- Dataset extract -

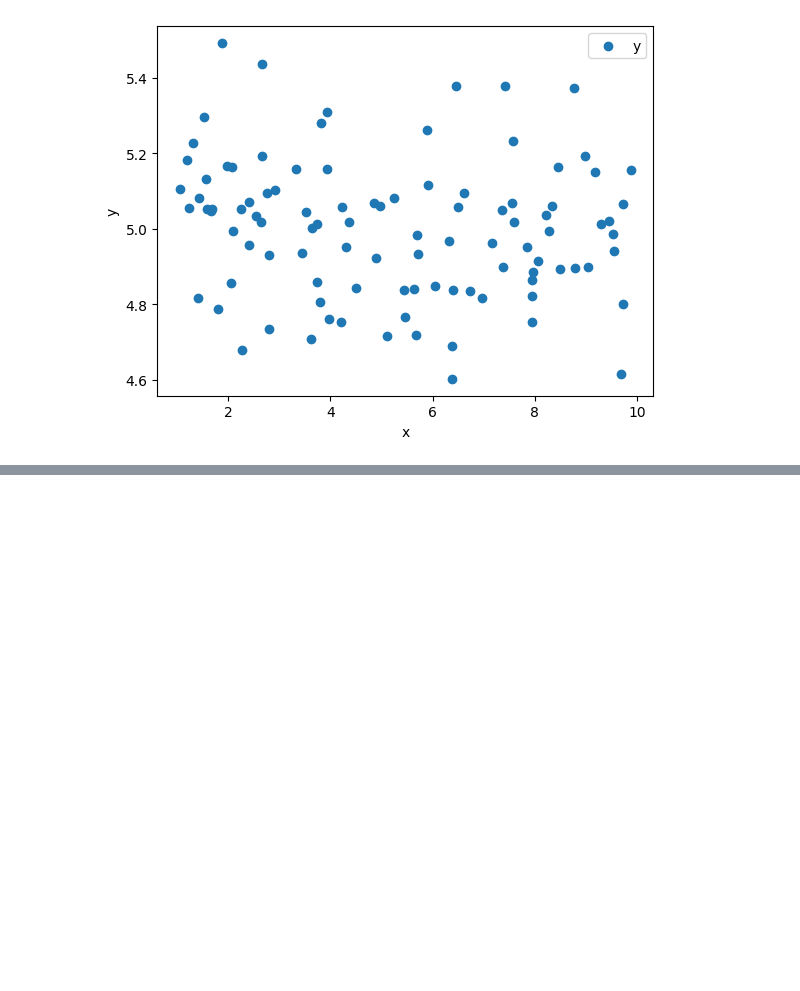
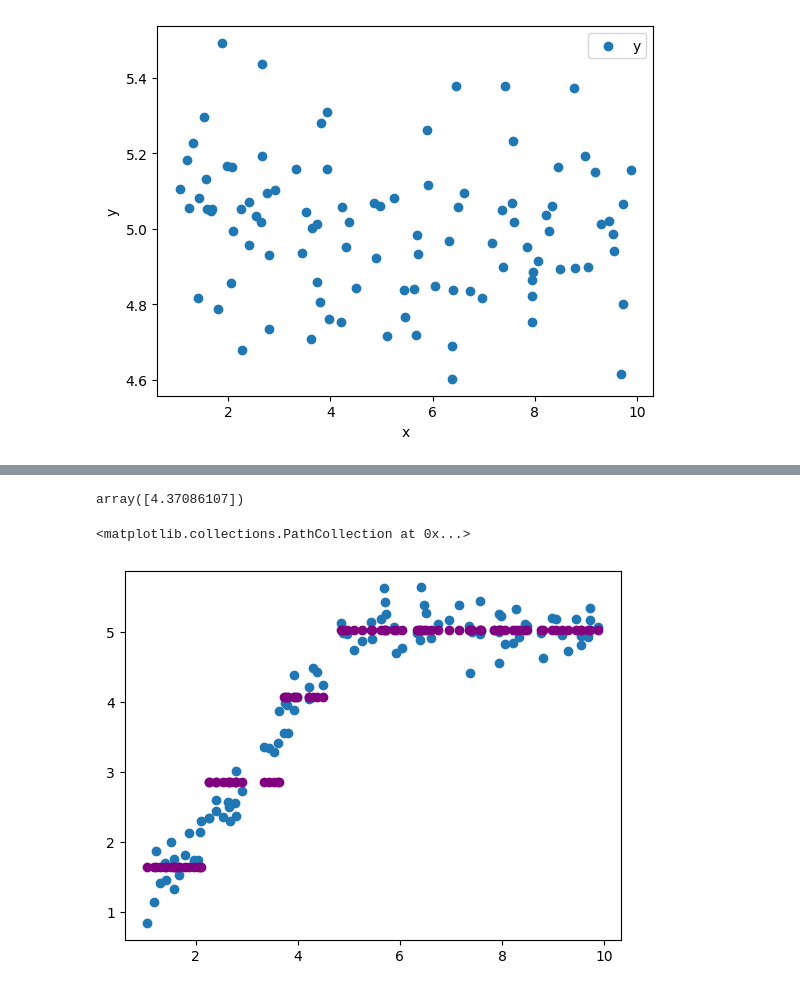
Before and after one commit to Hecramco/Synthetic_PV_Profiles, a Jupyter notebook: samples/regression/XG_BOOST_reproduction.ipynb, the cells around one changed output, grey strips where cells are left out. Saved outputs shown, nothing was run; the diff lists cells and outputs as text; code cells hidden in the pictures; blank space fills up the shorter version.

Commit message:
Built Seq trees

```diff
--- a/samples/regression/XG_BOOST_reproduction.ipynb
+++ b/samples/regression/XG_BOOST_reproduction.ipynb
@@ -400,0 +470,18 @@ def build_tree(trees, X_hist, lambda_ = 0.1, gamma = 0.1, max_depth = 3, max_lea
+# %%
+X = df["X"]
+X = pd.DataFrame(X)
+X.shape
+x1 = X.iloc[0]
+x1.values
+# %% [output]
+array([4.37086107])
+# %%
+trees = pd.DataFrame(columns = ["tree_n", "node_n" ,"feature", "ID", "depth", "split_value", "yes", "no", "missing", "gain_w"])
+trees = built_ensamble(histograms, 1, lambda_ , gamma , max_depth = 2, max_leaves = 4, feature = 0, trees = trees)
+# %%
+y_predict = [predict_tree(trees,X.iloc[i] , y_init = y.mean()) for i in range(len(X))]
+plt.scatter(df["X"],df["y"])
+plt.scatter(df["X"],y_predict, color = "purple")
+# %% [output]
+<matplotlib.collections.PathCollection at 0x...>
+[figure, added]
```
Also changed, not shown: parts of 28 cells of this notebook.
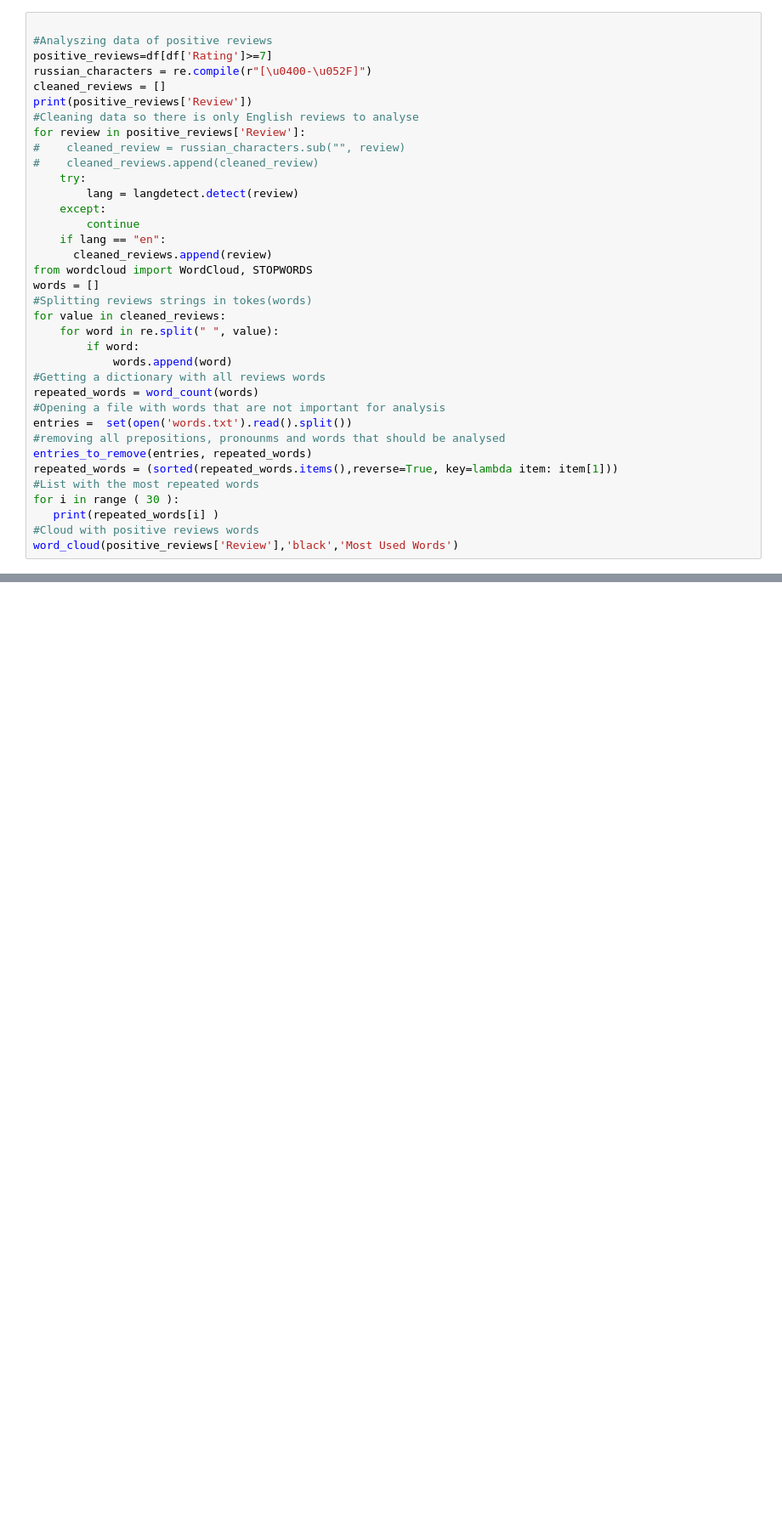
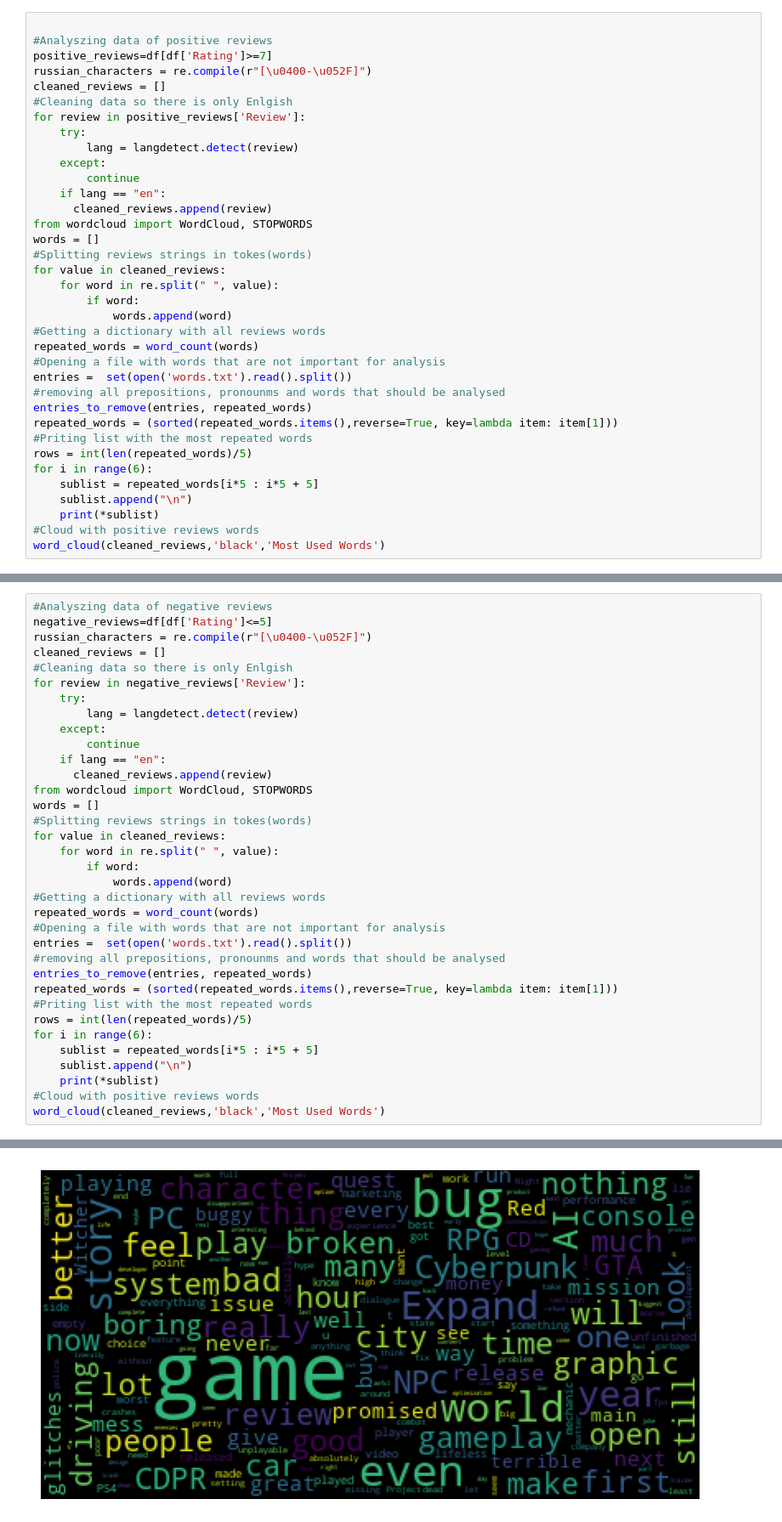
Before and after one commit to rgenge/LaunchHacks-Hackaton-ML, a Jupyter notebook: sentiment.ipynb, the cells around one changed output, grey strips where cells are left out. Shown at 85% size. Drawn from its saved outputs; the diff is of its cells as text; blank space fills up the shorter version.

```diff
--- a/sentiment.ipynb
+++ b/sentiment.ipynb
@@ -51,11 +63,8 @@ print(len(df.loc[df["Rating"] < 100]))
 positive_reviews=df[df['Rating']>=7]
 russian_characters = re.compile(r"[\u0400-\u052F]")
 cleaned_reviews = []
-print(positive_reviews['Review'])
-#Cleaning data so there is only English reviews to analyse
+#Cleaning data so there is only Enlgish
 for review in positive_reviews['Review']:
-#    cleaned_review = russian_characters.sub("", review)
-#    cleaned_reviews.append(cleaned_review)
     try:
         lang = langdetect.detect(review)
     except:
@@ -76,9 +85,12 @@ entries =  set(open('words.txt').read().split())
 #removing all prepositions, pronounms and words that should be analysed
 entries_to_remove(entries, repeated_words)
 repeated_words = (sorted(repeated_words.items(),reverse=True, key=lambda item: item[1]))
-#List with the most repeated words
-for i in range ( 30 ):
-   print(repeated_words[i] )
+#Priting list with the most repeated words
+rows = int(len(repeated_words)/5)
+for i in range(6):
+    sublist = repeated_words[i*5 : i*5 + 5]
+    sublist.append("\n")
+    print(*sublist)
 #Cloud with positive reviews words
-word_cloud(positive_reviews['Review'],'black','Most Used Words')
+word_cloud(cleaned_reviews,'black','Most Used Words')
 # %% [output]
@@ -102,0 +111,36 @@ Name: Review, Length: 2791, dtype: object
+# %%
+#Analyszing data of negative reviews
+negative_reviews=df[df['Rating']<=5]
+russian_characters = re.compile(r"[\u0400-\u052F]")
+cleaned_reviews = []
+#Cleaning data so there is only Enlgish
+for review in negative_reviews['Review']:
+    try:
+        lang = langdetect.detect(review)
+    except:
+        continue
+    if lang == "en":
+      cleaned_reviews.append(review)
+from wordcloud import WordCloud, STOPWORDS
+words = []
+#Splitting reviews strings in tokes(words)
+for value in cleaned_reviews:
+    for word in re.split(" ", value):
+        if word:
+            words.append(word)
+#Getting a dictionary with all reviews words
+repeated_words = word_count(words)
+#Opening a file with words that are not important for analysis
+entries =  set(open('words.txt').read().split())
+#removing all prepositions, pronounms and words that should be analysed
+entries_to_remove(entries, repeated_words)
+repeated_words = (sorted(repeated_words.items(),reverse=True, key=lambda item: item[1]))
+#Priting list with the most repeated words
+rows = int(len(repeated_words)/5)
+for i in range(6):
+    sublist = repeated_words[i*5 : i*5 + 5]
+    sublist.append("\n")
+    print(*sublist)
+#Cloud with positive reviews words
+word_cloud(cleaned_reviews,'black','Most Used Words')
+# %% [output]
@@ -102,0 +158 @@ Name: Review, Length: 2791, dtype: object
+[figure, added]
```
Also changed, not shown: parts of 11 cells of this notebook, 10 other files.
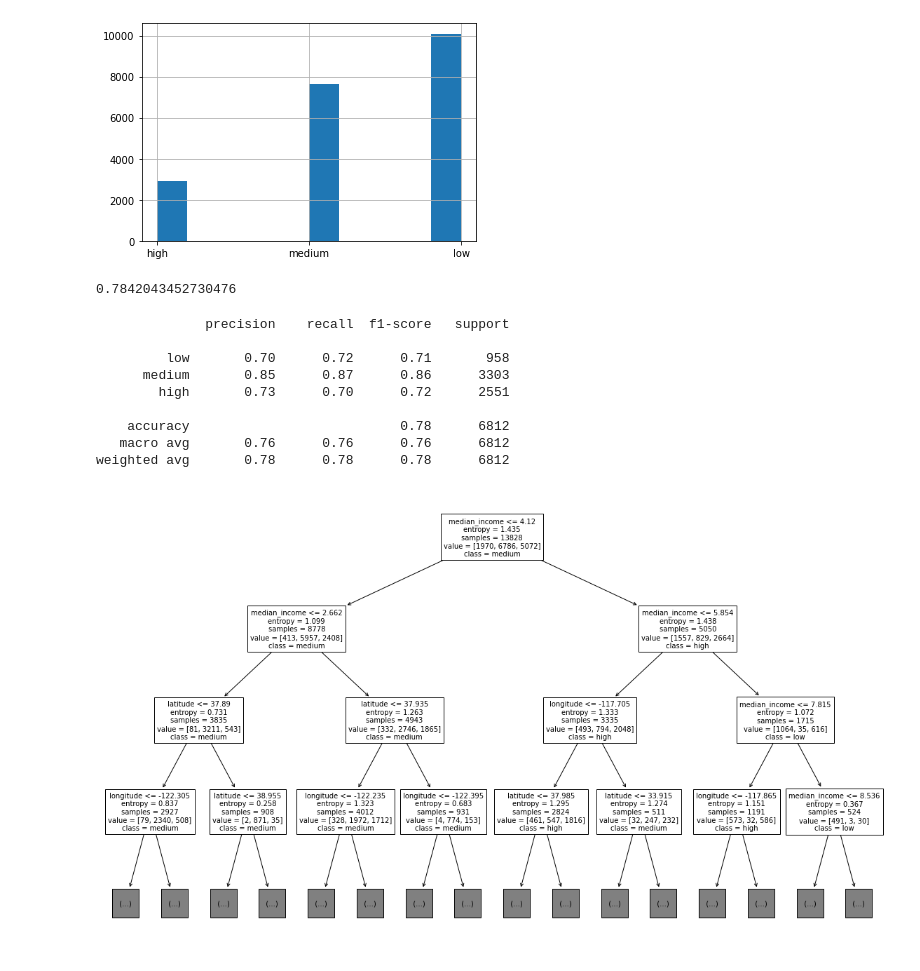
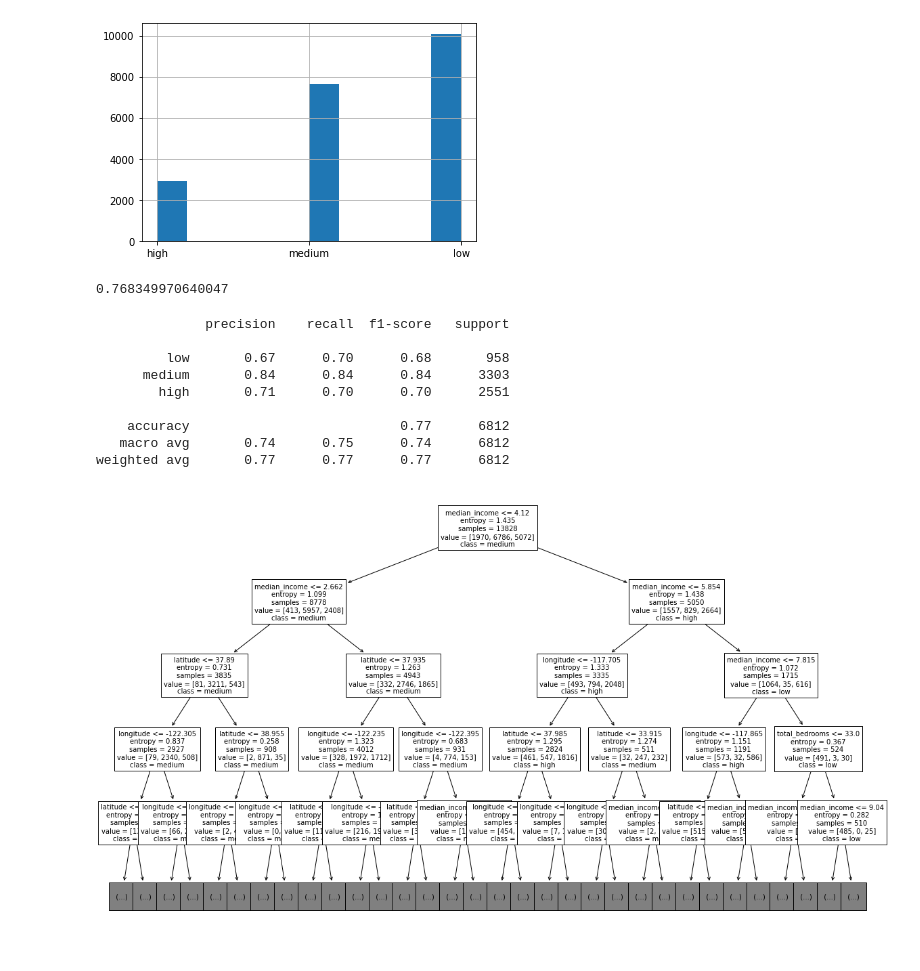
Before and after one commit to w4bo/teaching-handsondatapipelines, a Jupyter notebook: 02-MachineLearning/02-MachineLearning.ipynb, the cells around one changed output. Cells and saved outputs as stored; diff of their text form; code cells hidden in the pictures.

```diff
--- a/02-MachineLearning/02-MachineLearning.ipynb
+++ b/02-MachineLearning/02-MachineLearning.ipynb
@@ -212,13 +239,13 @@ df["median_house_value"].hist()
 # %% [output]
 <AxesSubplot:>
 [figure]
+# %%
+y = df["median_house_value"] # labels
+X = df[["latitude", "longitude", "median_income", "population", "households", "total_bedrooms"]] # consider only some features from the train dataset
+X_train, X_test, y_train, y_test = train_test_split(X, y, test_size=0.33, random_state=42) # split the dataset
 # %%
 from sklearn.metrics import accuracy_score
 from sklearn import tree
-
-y = df["median_house_value"] # labels
-X = df[["latitude", "longitude", "median_income"]] # consider only some features from the train dataset
-X_train, X_test, y_train, y_test = train_test_split(X, y, test_size=0.33, random_state=42) # split the dataset
 
 clf = tree.DecisionTreeClassifier(criterion="entropy", random_state=42) # initialize the model
 clf = clf.fit(X_train, y_train) # train it
@@ -226,23 +253,23 @@ housing_predictions = clf.predict(X_test) # predict the cost of houses in the te
 accuracy = accuracy_score(y_test, housing_predictions) # check the error
 accuracy
 # %% [output]
-0.7842043452730476
+0.768349970640047
 # %%
 from sklearn.metrics import classification_report
 print(classification_report(y_test, housing_predictions, target_names=bins))
 # %% [output]
               precision    recall  f1-score   support
 
-         low       0.70      0.72      0.71       958
-      medium       0.85      0.87      0.86      3303
-        high       0.73      0.70      0.72      2551
+         low       0.67      0.70      0.68       958
+      medium       0.84      0.84      0.84      3303
+        high       0.71      0.70      0.70      2551
 
-    accuracy                           0.78      6812
-   macro avg       0.76      0.76      0.76      6812
-weighted avg       0.78      0.78      0.78      6812
+    accuracy                           0.77      6812
+   macro avg       0.74      0.75      0.74      6812
+weighted avg       0.77      0.77      0.77      6812
 # %%
 plt.figure(figsize=(20,12))
-tree.plot_tree(clf, fontsize=10, feature_names = X_train.columns, class_names=bins, max_depth=3)
+tree.plot_tree(clf, fontsize=10, feature_names=X_train.columns, class_names=bins, max_depth=4)
 plt.show()
 # %% [output]
-[figure, old version]
+[figure, new version]
```
Also changed, not shown: parts of 7 cells of this notebook, 5 other files.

- Aim of the task -
The result should be the full listing, retyped exactly and free of pictures.

- Your solution -
Before and after one commit to Hecramco/Synthetic_PV_Profiles, a Jupyter notebook: samples/regression/XG_BOOST_reproduction.ipynb, the cells around one changed output, grey strips where cells are left out. Saved outputs shown, nothing was run; the diff lists cells and outputs as text; code cells hidden in the pictures; blank space fills up the shorter version.

Commit message:
Built Seq trees

```diff
--- a/samples/regression/XG_BOOST_reproduction.ipynb
+++ b/samples/regression/XG_BOOST_reproduction.ipynb
@@ -400,0 +470,18 @@ def build_tree(trees, X_hist, lambda_ = 0.1, gamma = 0.1, max_depth = 3, max_lea
+# %%
+X = df["X"]
+X = pd.DataFrame(X)
+X.shape
+x1 = X.iloc[0]
+x1.values
+# %% [output]
+array([4.37086107])
+# %%
+trees = pd.DataFrame(columns = ["tree_n", "node_n" ,"feature", "ID", "depth", "split_value", "yes", "no", "missing", "gain_w"])
+trees = built_ensamble(histograms, 1, lambda_ , gamma , max_depth = 2, max_leaves = 4, feature = 0, trees = trees)
+# %%
+y_predict = [predict_tree(trees,X.iloc[i] , y_init = y.mean()) for i in range(len(X))]
+plt.scatter(df["X"],df["y"])
+plt.scatter(df["X"],y_predict, color = "purple")
+# %% [output]
+<matplotlib.collections.PathCollection at 0x...>
+[figure, added]
```
Also changed, not shown: parts of 28 cells of this notebook.
Before and after one commit to rgenge/LaunchHacks-Hackaton-ML, a Jupyter notebook: sentiment.ipynb, the cells around one changed output, grey strips where cells are left out. Shown at 85% size. Drawn from its saved outputs; the diff is of its cells as text; blank space fills up the shorter version.

```diff
--- a/sentiment.ipynb
+++ b/sentiment.ipynb
@@ -51,11 +63,8 @@ print(len(df.loc[df["Rating"] < 100]))
 positive_reviews=df[df['Rating']>=7]
 russian_characters = re.compile(r"[\u0400-\u052F]")
 cleaned_reviews = []
-print(positive_reviews['Review'])
-#Cleaning data so there is only English reviews to analyse
+#Cleaning data so there is only Enlgish
 for review in positive_reviews['Review']:
-#    cleaned_review = russian_characters.sub("", review)
-#    cleaned_reviews.append(cleaned_review)
     try:
         lang = langdetect.detect(review)
     except:
@@ -76,9 +85,12 @@ entries =  set(open('words.txt').read().split())
 #removing all prepositions, pronounms and words that should be analysed
 entries_to_remove(entries, repeated_words)
 repeated_words = (sorted(repeated_words.items(),reverse=True, key=lambda item: item[1]))
-#List with the most repeated words
-for i in range ( 30 ):
-   print(repeated_words[i] )
+#Priting list with the most repeated words
+rows = int(len(repeated_words)/5)
+for i in range(6):
+    sublist = repeated_words[i*5 : i*5 + 5]
+    sublist.append("\n")
+    print(*sublist)
 #Cloud with positive reviews words
-word_cloud(positive_reviews['Review'],'black','Most Used Words')
+word_cloud(cleaned_reviews,'black','Most Used Words')
 # %% [output]
@@ -102,0 +111,36 @@ Name: Review, Length: 2791, dtype: object
+# %%
+#Analyszing data of negative reviews
+negative_reviews=df[df['Rating']<=5]
+russian_characters = re.compile(r"[\u0400-\u052F]")
+cleaned_reviews = []
+#Cleaning data so there is only Enlgish
+for review in negative_reviews['Review']:
+    try:
+        lang = langdetect.detect(review)
+    except:
+        continue
+    if lang == "en":
+      cleaned_reviews.append(review)
+from wordcloud import WordCloud, STOPWORDS
+words = []
+#Splitting reviews strings in tokes(words)
+for value in cleaned_reviews:
+    for word in re.split(" ", value):
+        if word:
+            words.append(word)
+#Getting a dictionary with all reviews words
+repeated_words = word_count(words)
+#Opening a file with words that are not important for analysis
+entries =  set(open('words.txt').read().split())
+#removing all prepositions, pronounms and words that should be analysed
+entries_to_remove(entries, repeated_words)
+repeated_words = (sorted(repeated_words.items(),reverse=True, key=lambda item: item[1]))
+#Priting list with the most repeated words
+rows = int(len(repeated_words)/5)
+for i in range(6):
+    sublist = repeated_words[i*5 : i*5 + 5]
+    sublist.append("\n")
+    print(*sublist)
+#Cloud with positive reviews words
+word_cloud(cleaned_reviews,'black','Most Used Words')
+# %% [output]
@@ -102,0 +158 @@ Name: Review, Length: 2791, dtype: object
+[figure, added]
```
Also changed, not shown: parts of 11 cells of this notebook, 10 other files.
Before and after one commit to w4bo/teaching-handsondatapipelines, a Jupyter notebook: 02-MachineLearning/02-MachineLearning.ipynb, the cells around one changed output. Cells and saved outputs as stored; diff of their text form; code cells hidden in the pictures.

```diff
--- a/02-MachineLearning/02-MachineLearning.ipynb
+++ b/02-MachineLearning/02-MachineLearning.ipynb
@@ -212,13 +239,13 @@ df["median_house_value"].hist()
 # %% [output]
 <AxesSubplot:>
 [figure]
+# %%
+y = df["median_house_value"] # labels
+X = df[["latitude", "longitude", "median_income", "population", "households", "total_bedrooms"]] # consider only some features from the train dataset
+X_train, X_test, y_train, y_test = train_test_split(X, y, test_size=0.33, random_state=42) # split the dataset
 # %%
 from sklearn.metrics import accuracy_score
 from sklearn import tree
-
-y = df["median_house_value"] # labels
-X = df[["latitude", "longitude", "median_income"]] # consider only some features from the train dataset
-X_train, X_test, y_train, y_test = train_test_split(X, y, test_size=0.33, random_state=42) # split the dataset
 
 clf = tree.DecisionTreeClassifier(criterion="entropy", random_state=42) # initialize the model
 clf = clf.fit(X_train, y_train) # train it
@@ -226,23 +253,23 @@ housing_predictions = clf.predict(X_test) # predict the cost of houses in the te
 accuracy = accuracy_score(y_test, housing_predictions) # check the error
 accuracy
 # %% [output]
-0.7842043452730476
+0.768349970640047
 # %%
 from sklearn.metrics import classification_report
 print(classification_report(y_test, housing_predictions, target_names=bins))
 # %% [output]
               precision    recall  f1-score   support
 
-         low       0.70      0.72      0.71       958
-      medium       0.85      0.87      0.86      3303
-        high       0.73      0.70      0.72      2551
+         low       0.67      0.70      0.68       958
+      medium       0.84      0.84      0.84      3303
+        high       0.71      0.70      0.70      2551
 
-    accuracy                           0.78      6812
-   macro avg       0.76      0.76      0.76      6812
-weighted avg       0.78      0.78      0.78      6812
+    accuracy                           0.77      6812
+   macro avg       0.74      0.75      0.74      6812
+weighted avg       0.77      0.77      0.77      6812
 # %%
 plt.figure(figsize=(20,12))
-tree.plot_tree(clf, fontsize=10, feature_names = X_train.columns, class_names=bins, max_depth=3)
+tree.plot_tree(clf, fontsize=10, feature_names=X_train.columns, class_names=bins, max_depth=4)
 plt.show()
 # %% [output]
-[figure, old version]
+[figure, new version]
```
Also changed, not shown: parts of 7 cells of this notebook, 5 other files.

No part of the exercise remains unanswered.